While aging in place often conjures images of living independently at home, many facilities are now incorporating aging in place tenants to usher in a new form of senior living. Facilities are now starting to offer residential living in the forms of cottages and apartments in communities featuring amenities such as clubhouses, pickleball courts, movie theaters, restaurants, and more for active seniors. Assisted living facilities offer services that help with daily living including food service, hair salons, laundry, and medication management for seniors who need some assistance, but not constant care. The continuum of care in senior living also delves into memory care and skilled nursing facilities or nursing homes, where seniors can receive specialized care and 24-hour nursing services.

When staying in your own home is no longer possible, it is important to have options of senior living facilities that are thoughtfully designed. AHBL strives to design senior living facilities that incorporate aging in place values that enable older adults to continue to feel independent and connected to their communities.

Wesley at Tehaleh Senior Living_Morris Moreno_2170682_Wesley at Tehaleh_062321_0794_LowRes
Wesley at Tehaleh Senior Living.
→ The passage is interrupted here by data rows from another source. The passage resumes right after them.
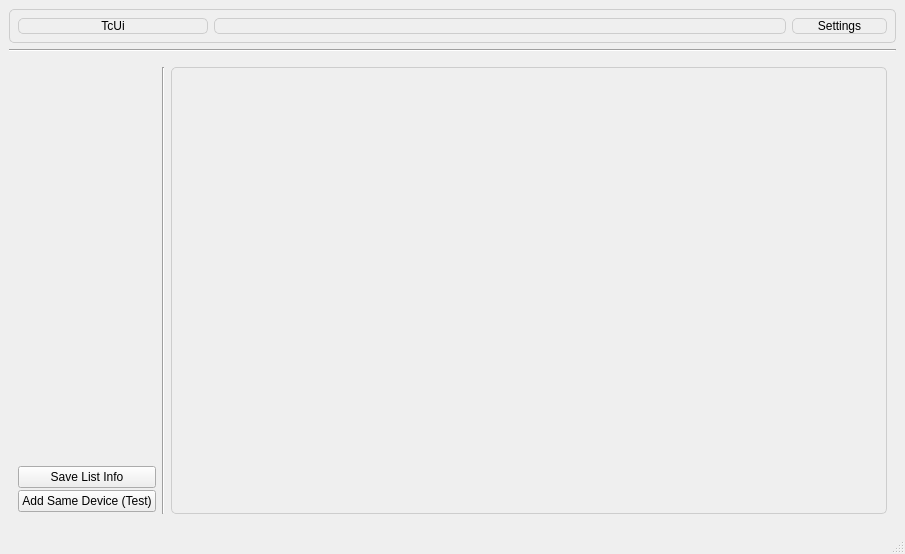
The window that poly_apps/qtscrcpy_tc/TcUi/mainwindow.ui (accountbelongstox/core_node) describes before a commit, drawn with Qt 5.
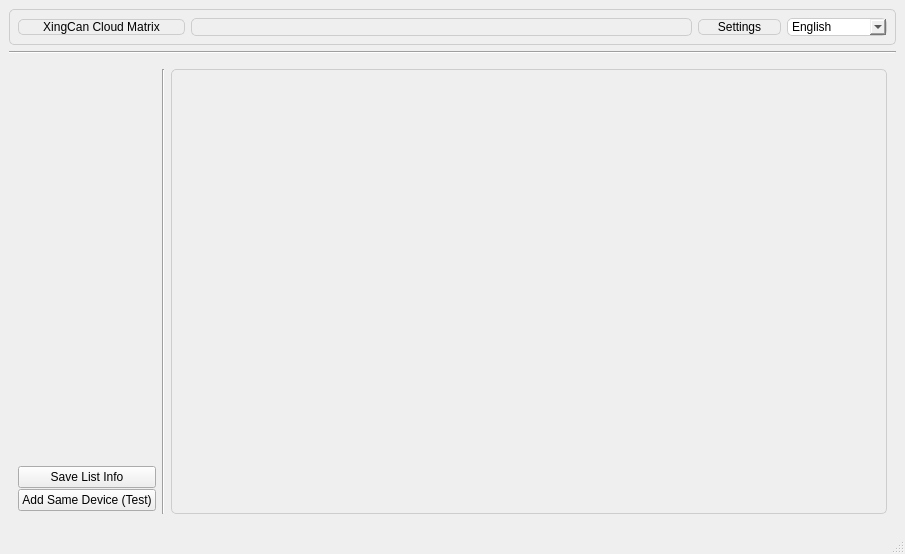
The same window after the commit. Custom widgets are drawn as their Qt base class.

Patch:
```diff
--- a/poly_apps/qtscrcpy_tc/TcUi/mainwindow.ui
+++ b/poly_apps/qtscrcpy_tc/TcUi/mainwindow.ui
@@ -38,11 +38,11 @@
       <property name="styleSheet">
        <string notr="true">border: 1px solid #CDCDCD; border-radius: 5px;</string>
       </property>
-      <layout class="QHBoxLayout" name="horizontalLayout_2" stretch="2,6,1">
+      <layout class="QHBoxLayout" name="horizontalLayout_2" stretch="2,6,1,0">
        <item>
         <widget class="QPushButton" name="pushButton_3">
          <property name="text">
-          <string>TcUi</string>
+          <string>XingCan Cloud Matrix</string>
          </property>
         </widget>
        </item>
@@ -56,6 +56,29 @@
          </property>
         </widget>
        </item>
+       <item>
+        <widget class="QComboBox" name="languageComboBox">
+         <property name="minimumSize">
+          <size>
+           <width>100</width>
+           <height>0</height>
+          </size>
+         </property>
+         <property name="toolTip">
+          <string>Switch Language</string>
+         </property>
+         <item>
+          <property name="text">
+           <string>English</string>
+          </property>
+         </item>
+         <item>
+          <property name="text">
+           <string>简体中文</string>
+          </property>
+         </item>
+        </widget>
+       </item>
       </layout>
      </widget>
     </item>
```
Photo Credit: Morris Moreno

Wesley at Tehaleh Senior Living in Bonney Lake is one of these thoughtfully designed senior housing projects. The campus includes 136 independent living units, 42 catered living units, 18 memory care units, and a 24,000 SF town center. An on-site creek and nearby ponds along with views and vantage points throughout the campus emphasize a connection to nature and community that can enhance quality of life.
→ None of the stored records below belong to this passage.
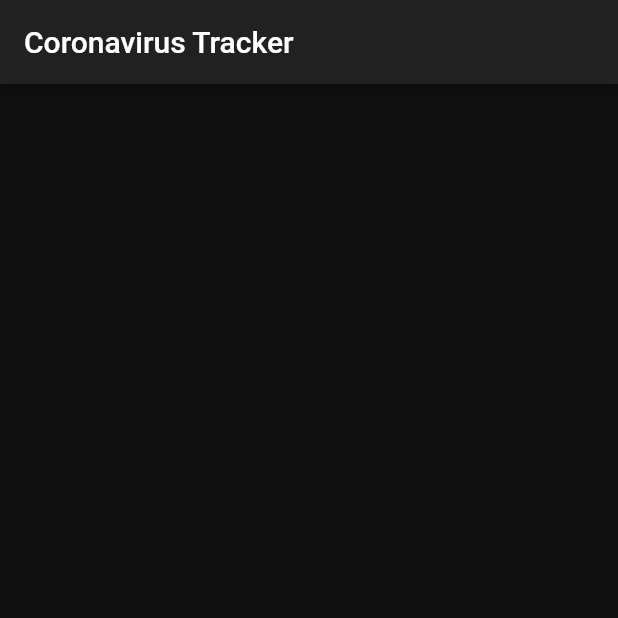
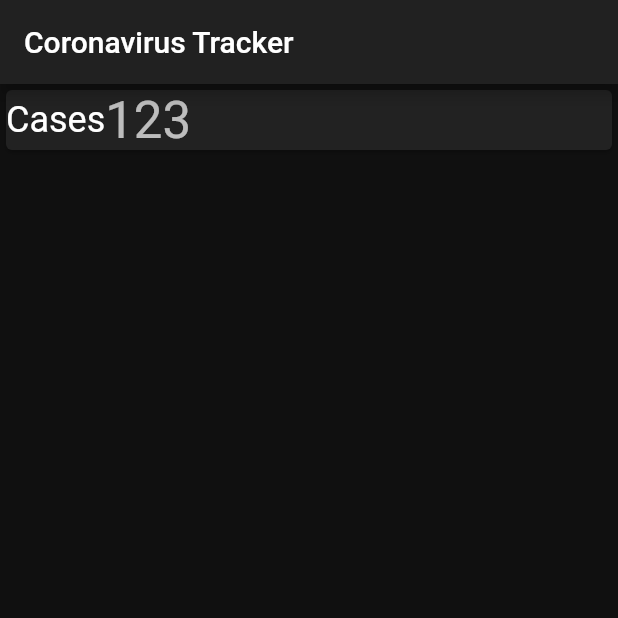
Before and after one commit to Eventyret/coronatracker, a Flutter app: the screen it shows after launch, on a phone screen of 412 x 824 dp, the top half of it. Run offline on Flutter 3.47's test engine with Material 2 defaults, Android fonts, the phone set to English and light mode, and no system bars.

Commit message:
Styling improved

```diff
--- a/lib/app/ui/dashboard.dart
+++ b/lib/app/ui/dashboard.dart
@@ -1,3 +1,5 @@
+import 'package:coronavirus_tracker/app/services/api.dart';
+import 'package:coronavirus_tracker/app/ui/endpoint_card.dart';
 import 'package:flutter/material.dart';
 
 class Dashboard extends StatefulWidget {
@@ -15,7 +17,12 @@ class _DashboardState extends State<Dashboard> {
         title: Text('Coronavirus Tracker'),
       ),
       body: ListView(
-        children: <Widget>[],
+        children: <Widget>[
+          EndpointCard(
+            endpoint: Endpoint.cases,
+            value: 123,
+          )
+        ],
       ),
     );
   }
--- a/lib/app/ui/endpoint_card.dart
+++ b/lib/app/ui/endpoint_card.dart
@@ -1,10 +1,26 @@
+import 'package:coronavirus_tracker/app/services/api.dart';
 import 'package:flutter/material.dart';
 
 class EndpointCard extends StatelessWidget {
-  const EndpointCard({Key key}) : super(key: key);
+  const EndpointCard({Key key, this.endpoint, this.value}) : super(key: key);
+  final Endpoint endpoint;
+  final int value;
 
   @override
   Widget build(BuildContext context) {
-    return Container();
+    return Card(
+      child: Row(
+        children: <Widget>[
+          Text(
+            'Cases',
+            style: Theme.of(context).textTheme.headline5,
+          ),
+          Text(
+            value != null ? value.toString() : '',
+            style: Theme.of(context).textTheme.headline4,
+          ),
+        ],
+      ),
+    );
   }
 }
```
AHBL’s landscape architects also worked on Affinity at Mirabeau, a 62+ community designed for active adults who want to be a part of a vibrant social scene. Located in Spokane Valley, residents of this community have a variety of apartment options, on-site amenities, and nearby parks and cafes. Concepts like Affinity emphasize safety and accessibility while keeping residents active, independent, and integrated into the community.
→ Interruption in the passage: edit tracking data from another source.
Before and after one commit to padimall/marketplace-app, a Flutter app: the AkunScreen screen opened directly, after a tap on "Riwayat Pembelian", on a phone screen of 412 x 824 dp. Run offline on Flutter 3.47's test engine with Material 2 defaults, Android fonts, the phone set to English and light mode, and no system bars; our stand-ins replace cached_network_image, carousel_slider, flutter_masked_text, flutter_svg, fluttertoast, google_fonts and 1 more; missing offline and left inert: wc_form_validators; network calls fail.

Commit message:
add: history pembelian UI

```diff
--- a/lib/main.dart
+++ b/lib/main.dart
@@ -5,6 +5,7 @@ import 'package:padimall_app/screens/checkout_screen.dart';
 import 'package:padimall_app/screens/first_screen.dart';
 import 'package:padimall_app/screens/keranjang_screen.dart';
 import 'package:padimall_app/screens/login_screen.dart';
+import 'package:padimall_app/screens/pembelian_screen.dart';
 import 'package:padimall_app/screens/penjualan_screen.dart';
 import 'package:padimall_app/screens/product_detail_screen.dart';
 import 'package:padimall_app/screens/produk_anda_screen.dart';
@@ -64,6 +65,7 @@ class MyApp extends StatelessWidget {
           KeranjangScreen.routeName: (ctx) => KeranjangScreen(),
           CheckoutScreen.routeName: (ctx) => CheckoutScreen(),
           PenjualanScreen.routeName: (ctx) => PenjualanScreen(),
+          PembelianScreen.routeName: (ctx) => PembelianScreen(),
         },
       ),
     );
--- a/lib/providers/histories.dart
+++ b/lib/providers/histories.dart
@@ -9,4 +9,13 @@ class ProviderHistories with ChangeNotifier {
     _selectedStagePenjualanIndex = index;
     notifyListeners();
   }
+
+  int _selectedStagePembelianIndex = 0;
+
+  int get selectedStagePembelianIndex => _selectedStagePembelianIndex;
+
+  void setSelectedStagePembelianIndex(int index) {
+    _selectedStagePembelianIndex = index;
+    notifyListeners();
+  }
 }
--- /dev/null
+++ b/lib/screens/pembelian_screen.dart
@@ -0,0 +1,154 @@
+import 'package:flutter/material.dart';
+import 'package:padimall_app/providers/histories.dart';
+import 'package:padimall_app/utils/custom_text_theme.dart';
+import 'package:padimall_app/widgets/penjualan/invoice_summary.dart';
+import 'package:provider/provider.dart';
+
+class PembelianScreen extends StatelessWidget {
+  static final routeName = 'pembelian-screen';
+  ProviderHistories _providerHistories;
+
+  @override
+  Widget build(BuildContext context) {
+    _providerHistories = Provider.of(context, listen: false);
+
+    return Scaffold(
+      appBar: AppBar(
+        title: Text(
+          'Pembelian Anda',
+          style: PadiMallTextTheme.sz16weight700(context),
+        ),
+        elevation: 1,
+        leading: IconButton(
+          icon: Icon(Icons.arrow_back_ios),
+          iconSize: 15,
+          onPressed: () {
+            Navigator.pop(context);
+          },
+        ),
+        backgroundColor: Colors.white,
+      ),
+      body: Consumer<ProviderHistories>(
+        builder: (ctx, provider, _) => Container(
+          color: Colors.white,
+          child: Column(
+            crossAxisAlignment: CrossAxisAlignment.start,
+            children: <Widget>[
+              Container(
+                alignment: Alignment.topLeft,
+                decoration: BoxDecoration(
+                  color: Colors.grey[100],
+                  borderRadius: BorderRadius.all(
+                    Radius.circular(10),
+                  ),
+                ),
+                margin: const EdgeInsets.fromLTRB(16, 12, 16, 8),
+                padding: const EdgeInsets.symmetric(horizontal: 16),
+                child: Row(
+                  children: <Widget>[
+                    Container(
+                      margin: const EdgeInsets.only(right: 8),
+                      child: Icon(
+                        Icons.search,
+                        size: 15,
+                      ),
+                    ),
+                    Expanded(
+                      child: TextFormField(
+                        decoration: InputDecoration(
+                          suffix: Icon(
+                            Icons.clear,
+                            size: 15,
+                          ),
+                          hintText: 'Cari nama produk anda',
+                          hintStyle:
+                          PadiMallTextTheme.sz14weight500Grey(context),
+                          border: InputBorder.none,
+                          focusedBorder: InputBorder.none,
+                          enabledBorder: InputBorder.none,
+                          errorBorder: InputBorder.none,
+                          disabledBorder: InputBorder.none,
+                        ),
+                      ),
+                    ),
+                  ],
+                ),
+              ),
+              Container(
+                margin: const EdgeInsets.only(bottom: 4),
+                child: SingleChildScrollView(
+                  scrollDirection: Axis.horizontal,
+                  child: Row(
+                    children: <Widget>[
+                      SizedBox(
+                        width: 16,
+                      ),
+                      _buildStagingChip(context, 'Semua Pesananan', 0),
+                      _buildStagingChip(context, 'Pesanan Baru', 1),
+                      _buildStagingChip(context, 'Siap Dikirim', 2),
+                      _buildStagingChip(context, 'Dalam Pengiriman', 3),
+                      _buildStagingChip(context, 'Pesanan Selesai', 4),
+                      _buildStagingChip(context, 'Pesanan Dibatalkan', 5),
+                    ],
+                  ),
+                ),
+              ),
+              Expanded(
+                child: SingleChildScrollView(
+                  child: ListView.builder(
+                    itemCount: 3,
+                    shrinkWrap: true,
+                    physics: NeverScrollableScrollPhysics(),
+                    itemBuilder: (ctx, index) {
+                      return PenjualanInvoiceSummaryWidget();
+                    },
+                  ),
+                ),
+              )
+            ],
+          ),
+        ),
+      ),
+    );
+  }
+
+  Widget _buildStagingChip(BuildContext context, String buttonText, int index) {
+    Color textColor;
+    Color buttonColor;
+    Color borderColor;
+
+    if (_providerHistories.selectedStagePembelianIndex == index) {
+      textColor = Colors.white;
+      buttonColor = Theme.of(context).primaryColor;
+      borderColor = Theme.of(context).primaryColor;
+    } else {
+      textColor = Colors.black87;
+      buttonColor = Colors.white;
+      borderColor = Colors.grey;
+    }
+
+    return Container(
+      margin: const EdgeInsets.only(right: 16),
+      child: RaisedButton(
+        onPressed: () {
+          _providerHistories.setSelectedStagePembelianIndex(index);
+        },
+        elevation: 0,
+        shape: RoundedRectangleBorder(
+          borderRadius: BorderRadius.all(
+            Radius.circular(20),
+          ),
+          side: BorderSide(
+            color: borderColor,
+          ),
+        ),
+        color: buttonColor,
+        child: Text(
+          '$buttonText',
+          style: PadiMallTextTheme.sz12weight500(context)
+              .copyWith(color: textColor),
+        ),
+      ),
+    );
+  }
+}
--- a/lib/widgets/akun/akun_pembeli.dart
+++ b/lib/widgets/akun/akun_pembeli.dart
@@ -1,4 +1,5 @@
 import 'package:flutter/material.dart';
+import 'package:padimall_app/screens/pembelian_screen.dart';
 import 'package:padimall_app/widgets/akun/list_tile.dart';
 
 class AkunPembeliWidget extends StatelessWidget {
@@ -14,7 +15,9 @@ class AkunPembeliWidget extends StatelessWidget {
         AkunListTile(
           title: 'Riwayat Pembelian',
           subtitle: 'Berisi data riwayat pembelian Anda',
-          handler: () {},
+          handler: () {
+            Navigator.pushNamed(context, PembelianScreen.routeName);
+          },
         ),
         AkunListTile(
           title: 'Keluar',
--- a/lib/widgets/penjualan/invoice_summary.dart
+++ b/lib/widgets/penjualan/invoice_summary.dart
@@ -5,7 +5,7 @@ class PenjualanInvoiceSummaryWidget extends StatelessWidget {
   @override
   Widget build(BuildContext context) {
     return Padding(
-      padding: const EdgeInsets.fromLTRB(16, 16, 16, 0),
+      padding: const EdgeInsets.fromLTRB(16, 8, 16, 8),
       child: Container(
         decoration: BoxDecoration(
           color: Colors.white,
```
AHBL also served as the civil engineer and landscape architect for a new affordable housing development in Tacoma. Mercy Rosa Franklin Place offers 61 affordable apartments for seniors, with an on-site community room and outdoor plaza for community members to gather and participate in resident services. 20 percent of apartments are set aside for households with a disabled resident, and one-third of the homes have a leasing preference for veterans. Located just blocks from two light rail stations and several bus stops, it is also near multiple healthcare facilities. AHBL’s landscape architects designed the outdoor courtyard, which offers residents a beautiful space to gather or enjoy a quiet moment. Safety features including grab bars and accessible controls ensure that seniors can stay in their apartment as they age.

We all want to age comfortably and safely. Aging in place and the concept and design principles behind it are at the forefront of our minds as we work on senior living projects. AHBL strives to contribute thoughtful design to the communities that help older adults thrive.

Back To News